The homily was given by Bishop Leo McCartie, Bishop Emeritus of Northampton and himself a former auxiliary Bishop of Birmingham.

Archbishop-elect, Fr Maurice Couve de Murville, had been introduced to the media outside St Chad's Cathedral by Bishop Leo McCartie and Bishop Joseph Cleary following the surprise announcement from the Holy See on 22 January
1982 that he was to succeed Archbishop George Patrick Dwyer as Archbishop of Birmingham.

MASS FOR DIOCESAN SECONDARY SCHOOLS

Archbishop Maurice was assiduous in his visits to the secondary schools of the diocese and his successor, Archbishop Vincent Nichols, celebrated a special Mass attended for representatives of these schools, at 12.15pm on Tuesday 20 November.

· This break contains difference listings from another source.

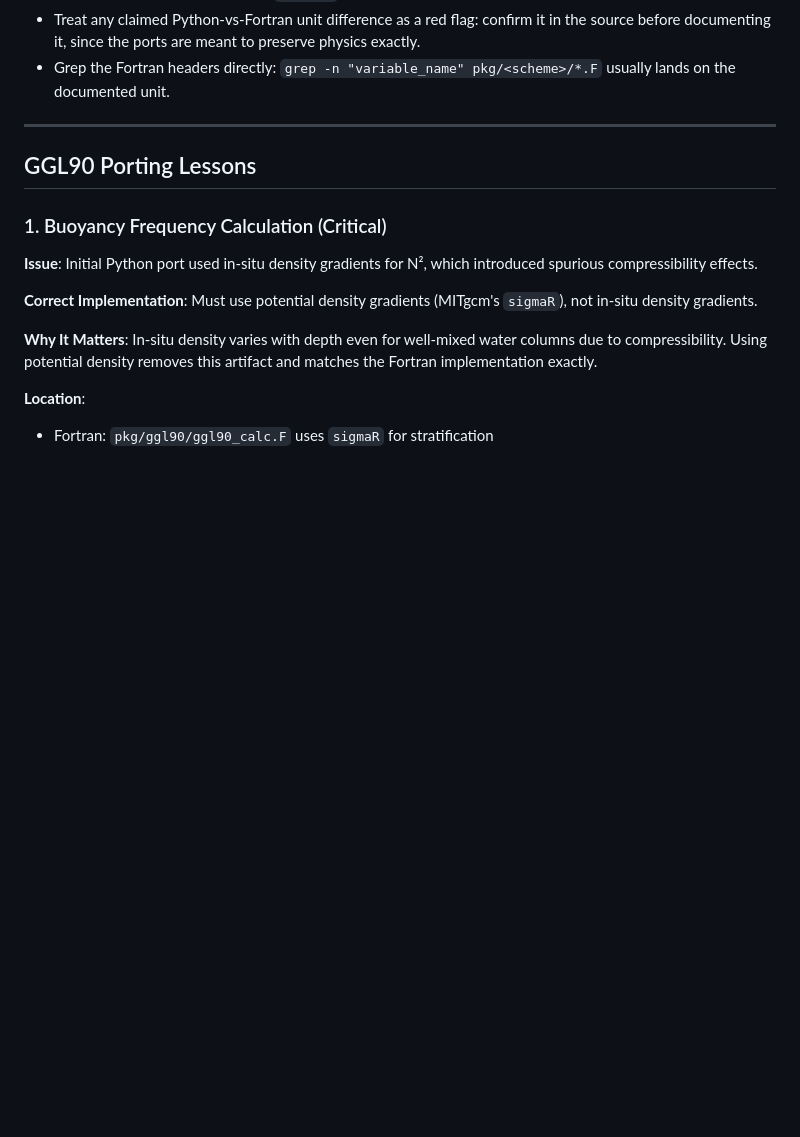
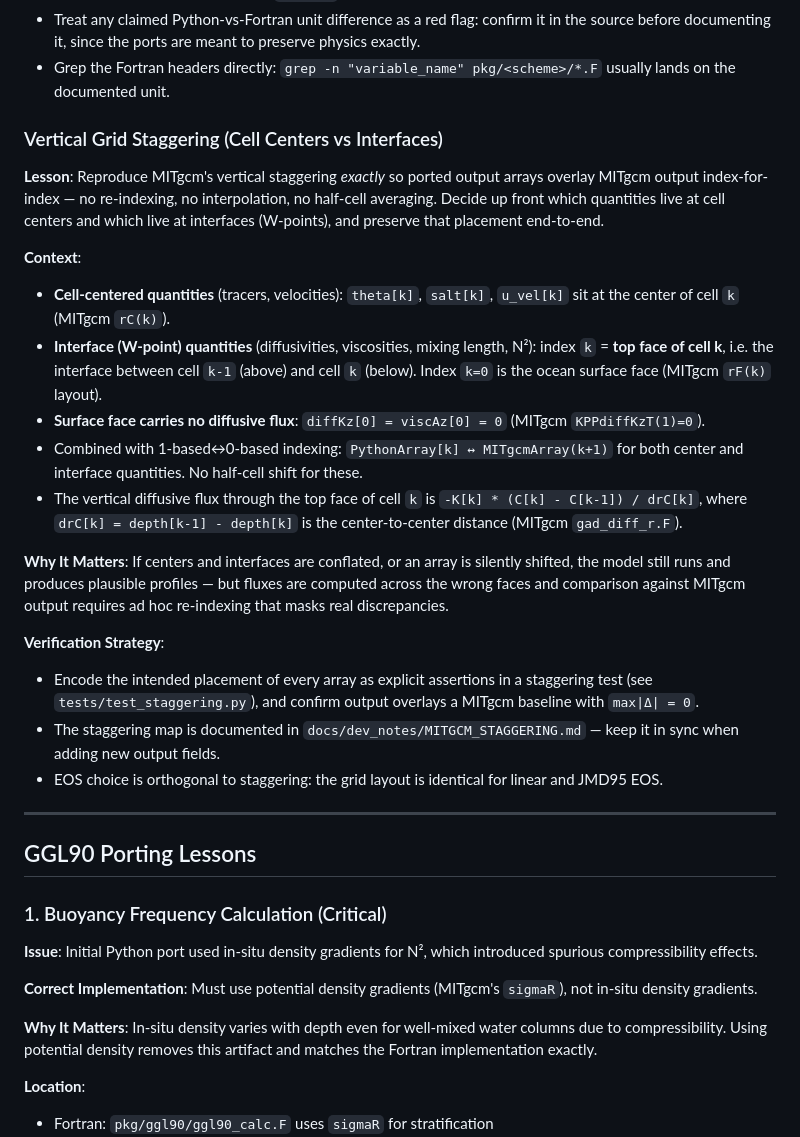
Before and after one commit to ifenty/1D_Mixing_Model, a Markdown page: docs/porting/porting_lessons.md, the part around one of its changes. GitHub-like rendering; blank space fills up the shorter version.

```diff
--- a/docs/porting/porting_lessons.md
+++ b/docs/porting/porting_lessons.md
@@ -74,6 +74,24 @@ Both implementations use `[s/m²]`. The "difference" was purely a documentation
 - When a term combines several variables, verify the composite units resolve to the expected result (e.g., all terms in the TKE budget must be `[m²/s³]`).
 - Treat any claimed Python-vs-Fortran unit difference as a red flag: confirm it in the source before documenting it, since the ports are meant to preserve physics exactly.
 - Grep the Fortran headers directly: `grep -n "variable_name" pkg/<scheme>/*.F` usually lands on the documented unit.
+
+### Vertical Grid Staggering (Cell Centers vs Interfaces)
+
+**Lesson**: Reproduce MITgcm's vertical staggering *exactly* so ported output arrays overlay MITgcm output index-for-index — no re-indexing, no interpolation, no half-cell averaging. Decide up front which quantities live at cell centers and which live at interfaces (W-points), and preserve that placement end-to-end.
+
+**Context**:
+- **Cell-centered quantities** (tracers, velocities): `theta[k]`, `salt[k]`, `u_vel[k]` sit at the center of cell `k` (MITgcm `rC(k)`).
+- **Interface (W-point) quantities** (diffusivities, viscosities, mixing length, N²): index `k` = **top face of cell k**, i.e. the interface between cell `k-1` (above) and cell `k` (below). Index `k=0` is the ocean surface face (MITgcm `rF(k)` layout).
+- **Surface face carries no diffusive flux**: `diffKz[0] = viscAz[0] = 0` (MITgcm `KPPdiffKzT(1)=0`).
+- Combined with 1-based↔0-based indexing: `PythonArray[k] ↔ MITgcmArray(k+1)` for both center and interface quantities. No half-cell shift for these.
+- The vertical diffusive flux through the top face of cell `k` is `-K[k] * (C[k] - C[k-1]) / drC[k]`, where `drC[k] = depth[k-1] - depth[k]` is the center-to-center distance (MITgcm `gad_diff_r.F`).
+
+**Why It Matters**: If centers and interfaces are conflated, or an array is silently shifted, the model still runs and produces plausible profiles — but fluxes are computed across the wrong faces and comparison against MITgcm output requires ad hoc re-indexing that masks real discrepancies.
+
+**Verification Strategy**:
+- Encode the intended placement of every array as explicit assertions in a staggering test (see `tests/test_staggering.py`), and confirm output overlays a MITgcm baseline with `max|Δ| = 0`.
+- The staggering map is documented in `docs/dev_notes/MITGCM_STAGGERING.md` — keep it in sync when adding new output fields.
+- EOS choice is orthogonal to staggering: the grid layout is identical for linear and JMD95 EOS.
 
 ---
 
```
Also changed, not shown: other parts of docs/porting/porting_lessons.md (+17 -1 lines).
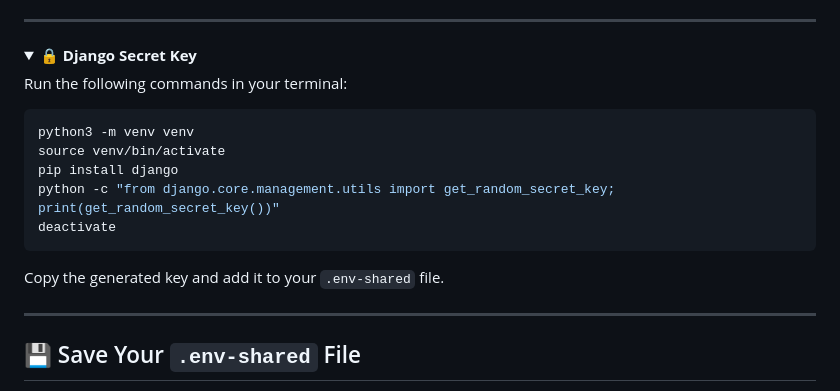
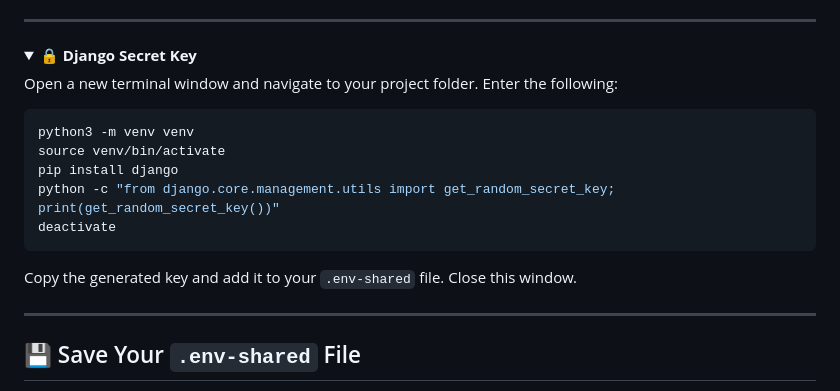
Before and after one commit to Knight-Initiative-for-Brain-Resilience/VasQ, a Markdown page: README.md, the part around the change. GitHub-like rendering; folded sections open.

````diff
--- a/README.md
+++ b/README.md
@@ -94,7 +94,7 @@ Depending on your account type or system setup, these steps may vary slightly. C
 <details>
 <summary>🔒 <strong>Django Secret Key</strong></summary>
 
-Run the following commands in your terminal:
+Open a new terminal window and navigate to your project folder. Enter the following:
 
 ```bash
 python3 -m venv venv
@@ -104,7 +104,7 @@ python -c "from django.core.management.utils import get_random_secret_key; print
 deactivate
 ```
 
-Copy the generated key and add it to your `.env-shared` file.
+Copy the generated key and add it to your `.env-shared` file. Close this window.
 
 </details>
 
````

Headteachers, members of staff and pupils from schools throughout the Archdiocese of Birmingham, packed the Cathedral. The altar servers, the readers, and those in the offertory procession were all drawn from the ranks of the school pupils.

The homily was given by Fr Giles Goward, Parish Priest of Caversham, near Reading, a former Anglican, who had served as Secretary to Archbishop Maurice from 1996 until he retired as Archbishop of Birmingham in 1999.

He recalled: "Archbishop Maurice wanted RE to be taught in schools just as rigorously as any other academic subject so that pupils and students had the tools that they needed to make sense of the experience of religions. That is why he took such an interest in the RE Syllabus that was used."

Fr Goward concluded: "The schools you attend owe a lot to him and to his vision of placing education at the centre of what he did as Archbishop. So, even if you don't remember him, please remember to say a prayer for him."

VIGIL MASS FOR ARCHBISHOP MAURICE

Bishop Philip Pargeter, the senior auxiliary bishop in the Archdiocese of Birmingham, was the principal concelebrant and preacher at the Vigil Mass for the repose of the soul of Archbishop Maurice Couve de Murville, held at St Chad's Cathedral, on the evening of Tuesday 20 November.

Among the concelebrants were priests from throughout the diocese, Bishop Kevin Dunn of Hexham & Newcastle, a former Episcopal Vicar in the Archdiocese of Birmingham, Bishop Malcolm McMahan OP, of Nottingham and Bishop William Kenney CP, an Auxiliary Bishop of Birmingham.

During his homily Bishop Philip Pargeter said: "Memory is a precious faculty that is able to link people to events. For myself I remember Archbishop Maurice when I was Rector at Cotton College, later Administrator of St Chad's Cathedral and then for nine years his auxiliary bishop. He gave me wise counsel."

Bishop Pargeter then recalled three particular aspects of Archbishop Maurice's character: "His steadfast faith and devotion to prayer which accompanied it; his strong friendship and loyalty towards the many priests and people who helped him in his day to day work; his readiness to accept new forms of ministry combined with his enthusiastic and warm welcome to former Anglicans."

Bishop Pargeter concluded: "Archbishop Maurice lived a full life after his retirement. The Archdiocese of Birmingham owes him much."

CJM Music, Mike Stanley & Joanne Boyce, led the music, and Archbishop Vincent Nichols gave the final blessin